You could fork out cash for a stint in a spa and sauna during your trip to Hong Kong. Or you could simply lace up your boots and take a hike up Victoria Peak, guaranteed to leave you with a sheen on your brow more pronounced than any of the city's health resorts could deliver.
Most visitors to Victoria Peak, one of Hong Kong's most popular tourist attractions, whiz up the 552-metre incline on the hair-raising Peak Tram to take in the vista from the highest point on Hong Kong Island. If the weather is kind, you get a sweeping view of the sprawling metropolis below, with its towering skyscrapers, ferries snaking across the harbour and the mountains and countryside stretching beyond. As the sun sets, the cityscape begins to twinkle and flash with neon in a scene even a seasoned travelled won't forget too soon.
But if you're athletically inclined and want to earn that view, then you can bypass the crowd and literally take the road less travelled.
Old Peak Road begins just above the Hong Kong Zoological and Botanical Gardens and, for the vast majority of the way, is pedestrian-only. Its shaded path snakes through rich forest and, in this city of seven million souls, it can be a welcome escape from the urban throngs.
Don't be fooled into thinking this is a stroll in the park, however. Imagine ratcheting up the incline on a treadmill to just about maximum, and then throwing in a dose of high humidity, and you've got a recipe for a heart-thumping Hong Kong experience.

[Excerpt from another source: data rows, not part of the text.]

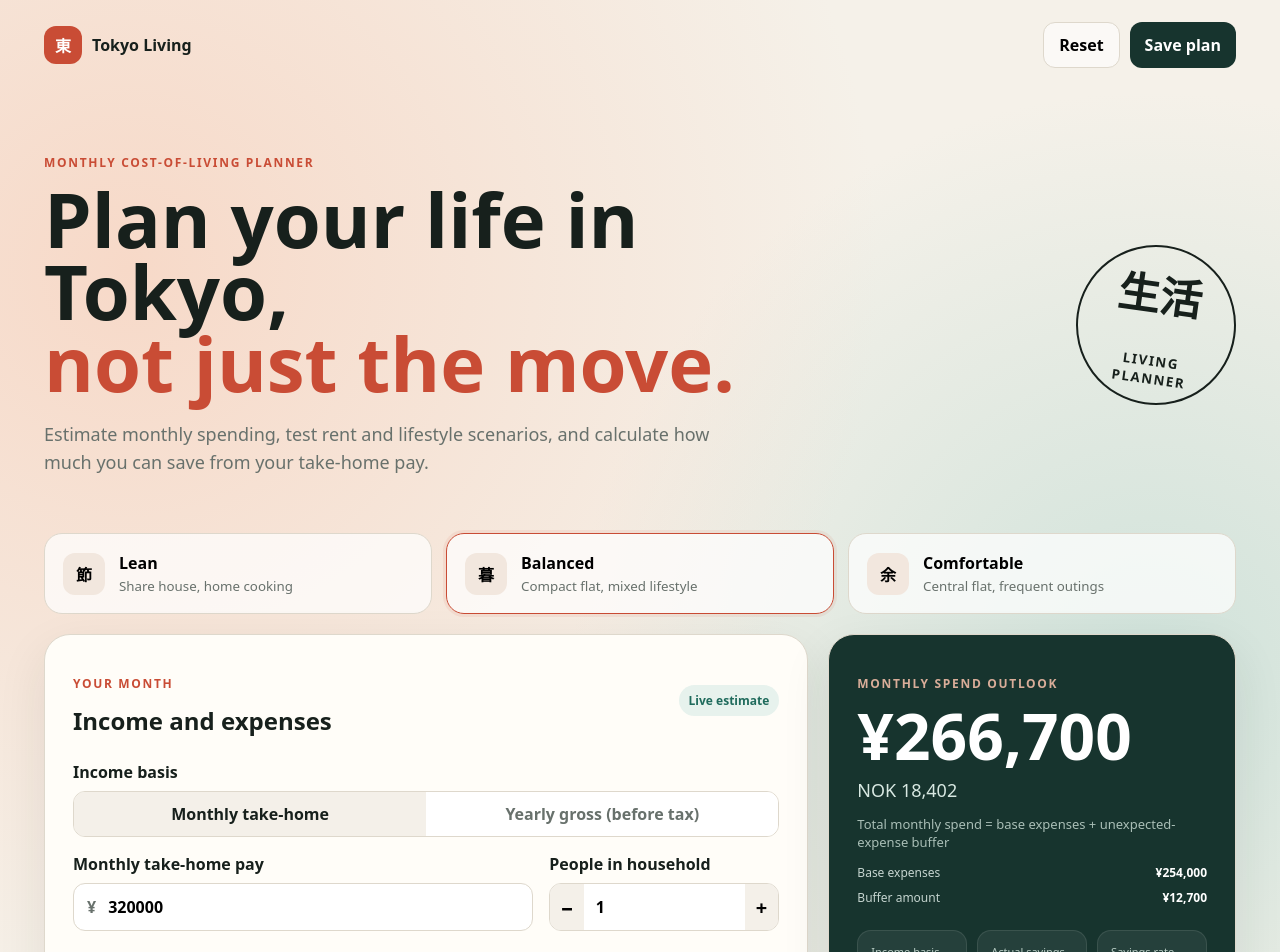
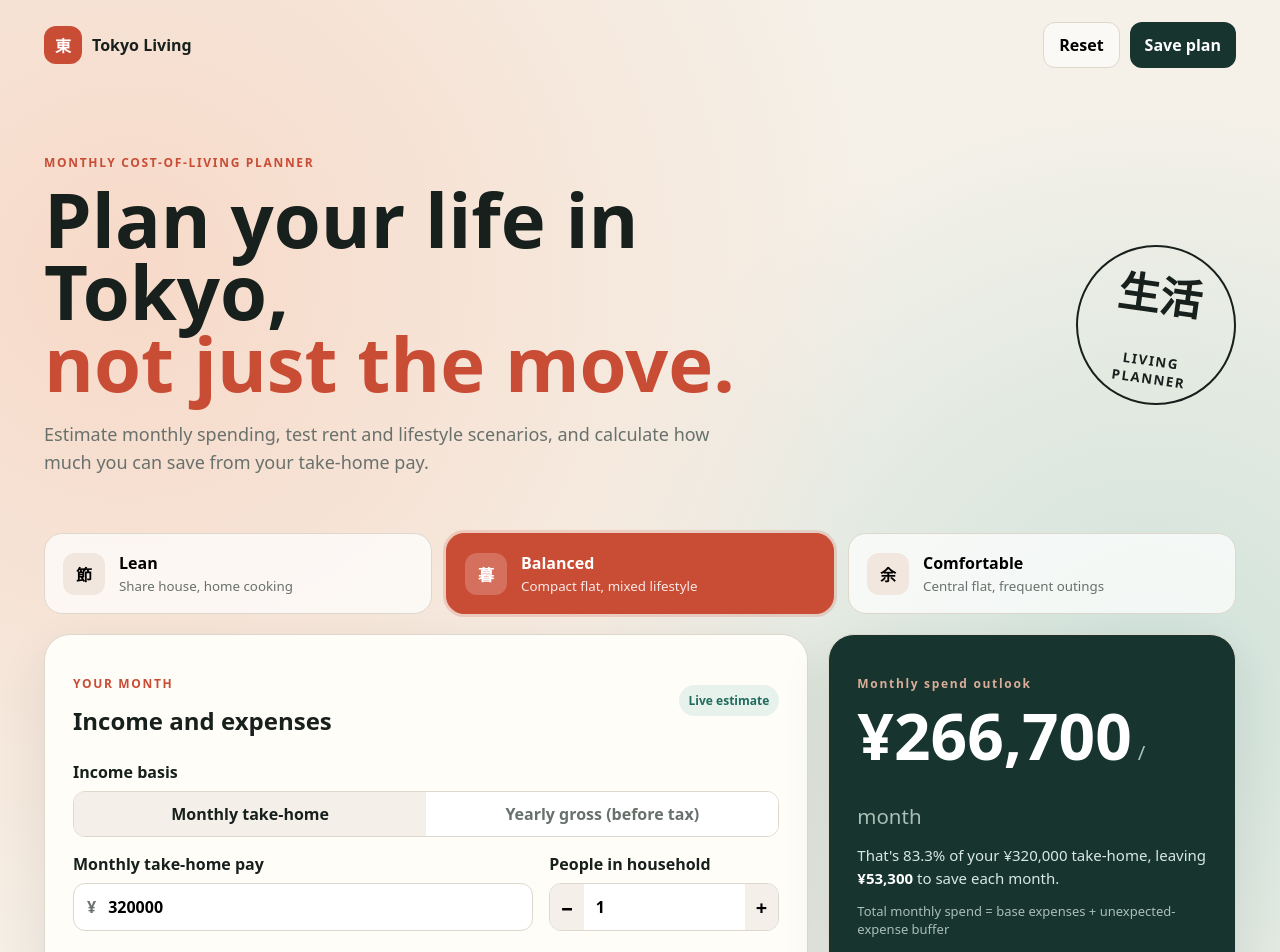
Before and after one commit to dewald-els/svelte-expenses-calculator, a Svelte app: page / in a window 1280 px wide. Shown: the top 952 px of the page. Built offline with nearby package versions, Linux system fonts and the light colour scheme.

Commit message:
update ui

```diff
--- a/src/App.svelte
+++ b/src/App.svelte
@@ -514,12 +514,28 @@
     </div>
 
     <aside class="panel results-panel">
-      <p class="section-kicker light">MONTHLY SPEND OUTLOOK</p>
-      <div class="total-yen">{formatYen(planResult.monthlySpend)}</div>
-      <div class="converted-total">
-        {planInput.currency}
-        {Math.round(planResult.convertedSpend).toLocaleString("en-US")}
+      <p class="section-kicker light">Monthly spend outlook</p>
+      <div class="total-yen">
+        {formatYen(planResult.monthlySpend)}<span class="total-unit"
+          >/ month</span
+        >
       </div>
+      {#if planResult.monthlySavings >= 0}
+        <p class="outlook-summary">
+          That's {formatPercent(planResult.incomeUsedRate)} of your {formatYen(
+            planResult.effectiveMonthlyIncome,
+          )} take-home, leaving
+          <strong>{formatYen(planResult.monthlySavings)}</strong> to save each month.
+        </p>
+      {:else}
+        <p class="outlook-summary over">
+          That's {formatPercent(planResult.incomeUsedRate)} of your {formatYen(
+            planResult.effectiveMonthlyIncome,
+          )} take-home, over budget by
+          <strong>{formatYen(Math.abs(planResult.monthlySavings))}</strong> each
+          month.
+        </p>
+      {/if}
       <p class="exchange-note">
         Total monthly spend = base expenses + unexpected-expense buffer
       </p>
--- a/src/app.css
+++ b/src/app.css
@@ -167,8 +167,19 @@ h1 span {
 }
 
 .preset-card.active {
+  background: var(--accent);
   border-color: var(--accent);
-  box-shadow: 0 0 0 3px #c94c3515;
+  color: #fff;
+  box-shadow: 0 0 0 3px #c94c3530;
+}
+
+.preset-card.active small {
+  color: rgb(255 255 255 / 0.88);
+}
+
+.preset-card.active .preset-icon {
+  background: rgb(255 255 255 / 0.2);
+  color: #fff;
 }
 
 .preset-icon,
@@ -444,6 +455,33 @@ h1 span {
   font-weight: 850;
   line-height: 1;
   margin-top: 10px;
+}
+
+.total-yen .total-unit {
+  font-size: 0.32em;
+  font-weight: 500;
+  color: #a9beb6;
+  margin-left: 6px;
+}
+
+.total-yen .of-text {
+  font-size: 0.45em;
+  font-weight: 500;
+}
+
+.outlook-summary {
+  font-size: 15px;
+  line-height: 1.5;
+  color: #d8e8e2;
+  margin: 12px 0 0;
+}
+
+.outlook-summary strong {
+  color: #fff;
+}
+
+.outlook-summary.over strong {
+  color: #f2b8a8;
 }
 
 .converted-total {
```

Don't do what I did and set off at 11am, unless you too would like to reach the top looking like you've just climbed out of a pool. This point is not to be understated – you will sweat, a lot. Many of the people slogging it out on the day I was there seemed to be locals, dressed in their quick-dry workout gear and getting in their daily dose of exercise. A water bottle or two is a must for this hike.
At a quick clip it takes about 25 minutes, but you can take it at your own pace. The couple I passed, who were stopping every 10 steps or so, were a case in point.
Once at the top, and if you're still raring to go, there is a web of walking trails that ring the peak and deliver more stunning views.
The easy Peak Circle Walk begins at Lugard Road, near the Peak Tower and Galleria, which is filled with shops and cafes, and even a Madam Tussauds.
The walk takes you down some narrow cliff-side paths that lead to Lugard Road lookout, which will give you panoramic views of Victoria Harbour.
Lugard Road then runs into Harlech Road where, again, you'll most likely encounter joggers and dog-walkers powering past. The 3.5-kilometre circuit takes a leisurely hour to walk and will spit you out where you started,
About 500 metres to the north-west of the Peak Tower is the site of old governor's mountain lodge, which was burned to the ground during World War II. Its beautiful gardens still remain, however, and are less frequented by the crowds, making it a nice stroll.
If you're still itching for more, The Peak is also the start of the 50-kilometre Hong Kong Trail hike to Shek O and Big Wave Bay. It is made up of eight sections that can be tackled separately. The final section, a two-hour hike along Dragon's Back – so named because the undulating path is said to resemble that of, yes, a dragon's back – was voted the best urban hiking trail in Asia by Time Asia. The lookout on 284m-high Shek O peak provides stunning views along the coast and out to the islands. You might just be tempted to hike down to Big Wave Bay and hurl yourself into the water after that workout, or enjoy a seafood feast on the beach. You can take public transport back to the city from the end of the trail.
In a city perhaps better known for its designer handbags and dumplings, a simple stroll through nature can unveil a different side of Hong Kong.
Hotel Icon, 17 Science Museum Road, Tsim Sha Tsui East, Kowloon, Hong Kong, is located in the museum district, and is close to the city's extremely efficient public transport system. Access is easy to the city's major tourist attractions. Rooms start from $320 a night for two adults. See hotel-icon.com
The writer was a guest of Hotel Icon.